■ What you have to do ■
Would you filter the listing below so that only lines with the word "leading" remain?

■ Records for processing ■
------------------------------------
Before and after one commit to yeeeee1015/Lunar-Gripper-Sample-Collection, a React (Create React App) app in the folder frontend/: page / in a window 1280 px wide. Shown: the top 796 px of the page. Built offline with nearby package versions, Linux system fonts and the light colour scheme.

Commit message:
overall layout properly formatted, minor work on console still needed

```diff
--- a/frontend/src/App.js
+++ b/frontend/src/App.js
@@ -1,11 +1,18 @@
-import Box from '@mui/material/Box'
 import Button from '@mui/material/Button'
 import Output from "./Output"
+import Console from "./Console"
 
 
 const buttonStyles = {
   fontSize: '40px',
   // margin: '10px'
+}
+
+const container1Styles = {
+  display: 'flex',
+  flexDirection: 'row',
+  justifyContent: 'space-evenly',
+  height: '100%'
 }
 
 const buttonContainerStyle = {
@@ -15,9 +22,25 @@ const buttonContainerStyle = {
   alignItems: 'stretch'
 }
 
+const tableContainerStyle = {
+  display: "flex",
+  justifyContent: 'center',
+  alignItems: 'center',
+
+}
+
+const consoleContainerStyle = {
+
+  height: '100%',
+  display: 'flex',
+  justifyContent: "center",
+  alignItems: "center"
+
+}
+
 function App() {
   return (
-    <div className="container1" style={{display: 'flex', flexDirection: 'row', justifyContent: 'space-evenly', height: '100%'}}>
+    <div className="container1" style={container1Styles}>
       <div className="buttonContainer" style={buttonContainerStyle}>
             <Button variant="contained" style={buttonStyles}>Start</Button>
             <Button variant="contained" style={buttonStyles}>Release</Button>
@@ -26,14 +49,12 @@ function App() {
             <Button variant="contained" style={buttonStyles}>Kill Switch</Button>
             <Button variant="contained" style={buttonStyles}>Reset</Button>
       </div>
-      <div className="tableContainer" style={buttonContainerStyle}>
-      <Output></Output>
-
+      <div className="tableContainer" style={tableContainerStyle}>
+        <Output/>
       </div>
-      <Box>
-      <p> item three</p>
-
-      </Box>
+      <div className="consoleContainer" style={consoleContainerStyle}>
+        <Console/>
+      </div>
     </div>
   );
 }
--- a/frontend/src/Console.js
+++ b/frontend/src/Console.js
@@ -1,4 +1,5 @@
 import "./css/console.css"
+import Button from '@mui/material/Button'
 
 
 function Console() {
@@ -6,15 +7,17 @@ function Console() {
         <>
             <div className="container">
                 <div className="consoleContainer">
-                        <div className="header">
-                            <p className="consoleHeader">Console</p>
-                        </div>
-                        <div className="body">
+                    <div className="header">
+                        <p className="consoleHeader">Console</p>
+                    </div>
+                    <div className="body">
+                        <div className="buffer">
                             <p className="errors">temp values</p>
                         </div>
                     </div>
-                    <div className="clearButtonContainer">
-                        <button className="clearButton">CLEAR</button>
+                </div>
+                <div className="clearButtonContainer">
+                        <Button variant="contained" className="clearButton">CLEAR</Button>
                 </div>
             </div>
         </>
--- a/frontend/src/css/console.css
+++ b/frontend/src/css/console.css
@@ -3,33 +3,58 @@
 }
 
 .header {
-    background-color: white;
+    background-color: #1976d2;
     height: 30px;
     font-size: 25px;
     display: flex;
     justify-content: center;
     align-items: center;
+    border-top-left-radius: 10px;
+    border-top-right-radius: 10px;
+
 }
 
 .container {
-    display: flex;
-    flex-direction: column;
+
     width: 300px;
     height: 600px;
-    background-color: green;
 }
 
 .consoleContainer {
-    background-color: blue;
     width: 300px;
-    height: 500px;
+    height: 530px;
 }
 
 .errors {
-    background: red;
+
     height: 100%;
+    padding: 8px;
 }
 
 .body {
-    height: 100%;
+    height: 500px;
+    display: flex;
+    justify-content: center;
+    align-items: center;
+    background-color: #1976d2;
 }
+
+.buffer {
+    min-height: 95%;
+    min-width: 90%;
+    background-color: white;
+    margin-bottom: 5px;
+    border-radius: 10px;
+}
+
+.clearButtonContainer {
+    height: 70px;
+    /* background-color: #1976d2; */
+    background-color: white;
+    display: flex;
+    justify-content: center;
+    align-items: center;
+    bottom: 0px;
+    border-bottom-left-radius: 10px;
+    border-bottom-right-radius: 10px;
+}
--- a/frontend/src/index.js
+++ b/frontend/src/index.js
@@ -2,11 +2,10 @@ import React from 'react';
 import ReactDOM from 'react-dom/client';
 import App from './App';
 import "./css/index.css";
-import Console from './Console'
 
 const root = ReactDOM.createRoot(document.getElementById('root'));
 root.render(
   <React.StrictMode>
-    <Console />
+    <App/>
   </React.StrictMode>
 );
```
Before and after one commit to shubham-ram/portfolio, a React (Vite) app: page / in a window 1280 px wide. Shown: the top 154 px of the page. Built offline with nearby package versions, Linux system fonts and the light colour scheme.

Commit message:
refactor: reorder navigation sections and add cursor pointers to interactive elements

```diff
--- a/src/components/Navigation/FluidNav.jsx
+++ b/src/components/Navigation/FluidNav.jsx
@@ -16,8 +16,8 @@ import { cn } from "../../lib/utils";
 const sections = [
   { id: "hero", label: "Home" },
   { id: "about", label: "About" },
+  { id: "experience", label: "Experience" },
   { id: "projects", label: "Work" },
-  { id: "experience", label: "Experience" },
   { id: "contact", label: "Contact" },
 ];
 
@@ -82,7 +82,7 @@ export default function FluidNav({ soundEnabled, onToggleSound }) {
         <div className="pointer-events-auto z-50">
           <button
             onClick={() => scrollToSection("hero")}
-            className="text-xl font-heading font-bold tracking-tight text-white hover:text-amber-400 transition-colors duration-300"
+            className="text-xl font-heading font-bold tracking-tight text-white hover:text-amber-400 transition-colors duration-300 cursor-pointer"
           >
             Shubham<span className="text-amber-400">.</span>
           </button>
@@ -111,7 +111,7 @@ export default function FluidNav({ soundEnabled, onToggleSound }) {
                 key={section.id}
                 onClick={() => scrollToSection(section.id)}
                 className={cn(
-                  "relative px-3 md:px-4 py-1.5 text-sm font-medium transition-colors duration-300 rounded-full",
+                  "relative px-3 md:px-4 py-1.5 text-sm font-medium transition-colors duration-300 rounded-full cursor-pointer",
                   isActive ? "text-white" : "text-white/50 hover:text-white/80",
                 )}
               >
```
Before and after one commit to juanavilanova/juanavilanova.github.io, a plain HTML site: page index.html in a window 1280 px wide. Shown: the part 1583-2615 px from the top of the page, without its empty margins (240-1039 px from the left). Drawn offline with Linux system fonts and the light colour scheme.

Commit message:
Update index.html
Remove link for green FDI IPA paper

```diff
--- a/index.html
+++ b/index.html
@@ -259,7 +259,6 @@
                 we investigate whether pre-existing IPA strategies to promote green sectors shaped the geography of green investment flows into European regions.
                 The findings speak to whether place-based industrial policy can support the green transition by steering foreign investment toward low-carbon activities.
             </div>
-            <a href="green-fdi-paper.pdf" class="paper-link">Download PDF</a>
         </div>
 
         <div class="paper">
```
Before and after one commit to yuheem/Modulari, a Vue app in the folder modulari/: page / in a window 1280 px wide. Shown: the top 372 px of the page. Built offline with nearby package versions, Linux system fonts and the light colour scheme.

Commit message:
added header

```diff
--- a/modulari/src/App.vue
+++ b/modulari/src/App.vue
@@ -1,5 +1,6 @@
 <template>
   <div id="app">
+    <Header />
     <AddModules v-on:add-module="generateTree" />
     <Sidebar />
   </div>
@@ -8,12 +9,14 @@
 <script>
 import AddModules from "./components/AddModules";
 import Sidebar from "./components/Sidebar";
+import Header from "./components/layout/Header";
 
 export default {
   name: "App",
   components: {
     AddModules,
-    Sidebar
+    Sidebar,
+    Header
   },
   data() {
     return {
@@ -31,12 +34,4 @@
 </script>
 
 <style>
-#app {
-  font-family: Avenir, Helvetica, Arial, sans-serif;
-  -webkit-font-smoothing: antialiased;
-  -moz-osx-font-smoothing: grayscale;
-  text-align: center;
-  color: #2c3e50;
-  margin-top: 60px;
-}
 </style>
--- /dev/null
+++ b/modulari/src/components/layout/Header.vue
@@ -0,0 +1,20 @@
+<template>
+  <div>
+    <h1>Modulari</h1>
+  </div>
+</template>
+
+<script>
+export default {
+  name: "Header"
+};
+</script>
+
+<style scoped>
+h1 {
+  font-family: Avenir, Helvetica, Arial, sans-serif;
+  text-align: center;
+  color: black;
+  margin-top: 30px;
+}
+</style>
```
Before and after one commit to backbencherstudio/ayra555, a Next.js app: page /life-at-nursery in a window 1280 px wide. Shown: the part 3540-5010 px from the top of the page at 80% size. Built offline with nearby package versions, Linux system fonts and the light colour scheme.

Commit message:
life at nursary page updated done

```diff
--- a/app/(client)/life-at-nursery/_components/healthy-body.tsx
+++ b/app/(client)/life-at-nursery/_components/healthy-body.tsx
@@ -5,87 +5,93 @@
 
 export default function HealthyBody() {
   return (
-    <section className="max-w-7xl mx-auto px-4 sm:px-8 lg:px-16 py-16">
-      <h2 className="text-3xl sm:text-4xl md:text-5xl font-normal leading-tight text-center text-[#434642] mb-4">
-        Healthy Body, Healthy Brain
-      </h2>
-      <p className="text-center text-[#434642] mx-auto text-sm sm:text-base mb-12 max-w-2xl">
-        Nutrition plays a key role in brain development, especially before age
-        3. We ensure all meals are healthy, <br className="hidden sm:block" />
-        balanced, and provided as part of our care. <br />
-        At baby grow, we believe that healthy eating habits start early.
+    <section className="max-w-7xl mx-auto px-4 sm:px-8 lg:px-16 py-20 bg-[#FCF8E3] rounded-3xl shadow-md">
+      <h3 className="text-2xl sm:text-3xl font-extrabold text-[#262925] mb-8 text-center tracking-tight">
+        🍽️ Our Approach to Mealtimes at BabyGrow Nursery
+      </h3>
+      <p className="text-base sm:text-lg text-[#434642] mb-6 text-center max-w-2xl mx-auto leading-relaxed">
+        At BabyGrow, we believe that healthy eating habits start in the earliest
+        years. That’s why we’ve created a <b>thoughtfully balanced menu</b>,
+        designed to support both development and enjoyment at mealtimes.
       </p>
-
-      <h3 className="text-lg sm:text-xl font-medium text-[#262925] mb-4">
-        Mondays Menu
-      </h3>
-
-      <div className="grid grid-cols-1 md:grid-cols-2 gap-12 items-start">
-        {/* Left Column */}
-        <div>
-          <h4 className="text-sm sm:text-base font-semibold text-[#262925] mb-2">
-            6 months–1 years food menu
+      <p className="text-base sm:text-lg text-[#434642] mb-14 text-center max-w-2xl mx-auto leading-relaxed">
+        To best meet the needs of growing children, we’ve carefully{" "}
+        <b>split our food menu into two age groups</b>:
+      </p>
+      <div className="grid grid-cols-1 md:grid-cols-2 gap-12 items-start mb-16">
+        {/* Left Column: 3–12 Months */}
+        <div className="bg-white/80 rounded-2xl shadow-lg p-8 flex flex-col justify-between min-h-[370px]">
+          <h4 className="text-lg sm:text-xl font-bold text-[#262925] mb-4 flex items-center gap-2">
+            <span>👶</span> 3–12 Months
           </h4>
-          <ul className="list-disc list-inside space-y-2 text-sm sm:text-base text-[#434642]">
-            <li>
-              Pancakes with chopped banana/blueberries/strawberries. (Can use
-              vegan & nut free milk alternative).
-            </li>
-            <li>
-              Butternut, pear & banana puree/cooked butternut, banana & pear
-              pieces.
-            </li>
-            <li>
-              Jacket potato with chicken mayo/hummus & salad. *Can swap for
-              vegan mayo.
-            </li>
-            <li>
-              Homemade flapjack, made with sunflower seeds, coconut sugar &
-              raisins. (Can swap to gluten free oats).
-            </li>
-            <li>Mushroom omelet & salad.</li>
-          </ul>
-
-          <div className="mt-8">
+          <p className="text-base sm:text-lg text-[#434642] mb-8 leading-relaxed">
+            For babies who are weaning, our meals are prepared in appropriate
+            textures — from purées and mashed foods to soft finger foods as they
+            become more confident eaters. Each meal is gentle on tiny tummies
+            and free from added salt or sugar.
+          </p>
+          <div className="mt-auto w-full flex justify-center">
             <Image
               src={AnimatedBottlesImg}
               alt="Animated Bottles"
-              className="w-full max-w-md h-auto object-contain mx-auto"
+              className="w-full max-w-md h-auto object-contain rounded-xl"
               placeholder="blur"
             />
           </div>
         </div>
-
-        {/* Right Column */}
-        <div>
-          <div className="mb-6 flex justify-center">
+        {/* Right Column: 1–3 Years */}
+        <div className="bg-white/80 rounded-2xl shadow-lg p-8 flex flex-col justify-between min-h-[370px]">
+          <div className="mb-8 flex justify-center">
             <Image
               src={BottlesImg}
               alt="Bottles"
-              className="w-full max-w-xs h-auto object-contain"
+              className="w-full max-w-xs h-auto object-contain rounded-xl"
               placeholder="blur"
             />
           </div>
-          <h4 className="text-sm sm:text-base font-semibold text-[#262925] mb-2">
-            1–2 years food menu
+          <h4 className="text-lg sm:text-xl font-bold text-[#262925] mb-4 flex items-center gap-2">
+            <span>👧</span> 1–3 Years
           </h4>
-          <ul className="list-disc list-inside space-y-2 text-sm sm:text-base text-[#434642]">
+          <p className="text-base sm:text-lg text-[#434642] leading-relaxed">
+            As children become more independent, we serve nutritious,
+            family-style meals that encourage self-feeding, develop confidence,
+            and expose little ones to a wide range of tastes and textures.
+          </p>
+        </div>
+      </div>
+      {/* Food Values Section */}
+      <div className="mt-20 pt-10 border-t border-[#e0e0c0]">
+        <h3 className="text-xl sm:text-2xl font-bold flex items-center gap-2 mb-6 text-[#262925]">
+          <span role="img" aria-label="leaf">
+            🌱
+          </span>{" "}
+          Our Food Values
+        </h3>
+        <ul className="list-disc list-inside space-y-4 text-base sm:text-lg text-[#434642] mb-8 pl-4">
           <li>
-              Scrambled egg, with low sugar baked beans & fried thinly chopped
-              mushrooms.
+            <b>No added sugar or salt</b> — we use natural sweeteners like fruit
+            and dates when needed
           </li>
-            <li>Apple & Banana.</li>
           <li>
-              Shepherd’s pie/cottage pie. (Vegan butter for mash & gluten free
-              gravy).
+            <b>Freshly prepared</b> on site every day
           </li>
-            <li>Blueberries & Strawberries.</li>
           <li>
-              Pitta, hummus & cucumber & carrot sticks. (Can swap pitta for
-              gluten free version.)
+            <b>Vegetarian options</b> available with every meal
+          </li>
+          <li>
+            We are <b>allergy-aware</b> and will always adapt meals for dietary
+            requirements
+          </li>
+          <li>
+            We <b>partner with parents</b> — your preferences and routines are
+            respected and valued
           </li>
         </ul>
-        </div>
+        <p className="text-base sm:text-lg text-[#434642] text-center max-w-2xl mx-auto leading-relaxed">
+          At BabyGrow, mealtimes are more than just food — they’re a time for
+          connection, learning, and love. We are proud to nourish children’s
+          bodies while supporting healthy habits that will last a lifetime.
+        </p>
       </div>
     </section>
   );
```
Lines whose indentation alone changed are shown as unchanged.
------------------------------------
■ Response to this task ■
-      <h2 className="text-3xl sm:text-4xl md:text-5xl font-normal leading-tight text-center text-[#434642] mb-4">
+      <p className="text-base sm:text-lg text-[#434642] mb-6 text-center max-w-2xl mx-auto leading-relaxed">
+      <p className="text-base sm:text-lg text-[#434642] mb-14 text-center max-w-2xl mx-auto leading-relaxed">
+          <p className="text-base sm:text-lg text-[#434642] mb-8 leading-relaxed">
+          <p className="text-base sm:text-lg text-[#434642] leading-relaxed">
+        <p className="text-base sm:text-lg text-[#434642] text-center max-w-2xl mx-auto leading-relaxed">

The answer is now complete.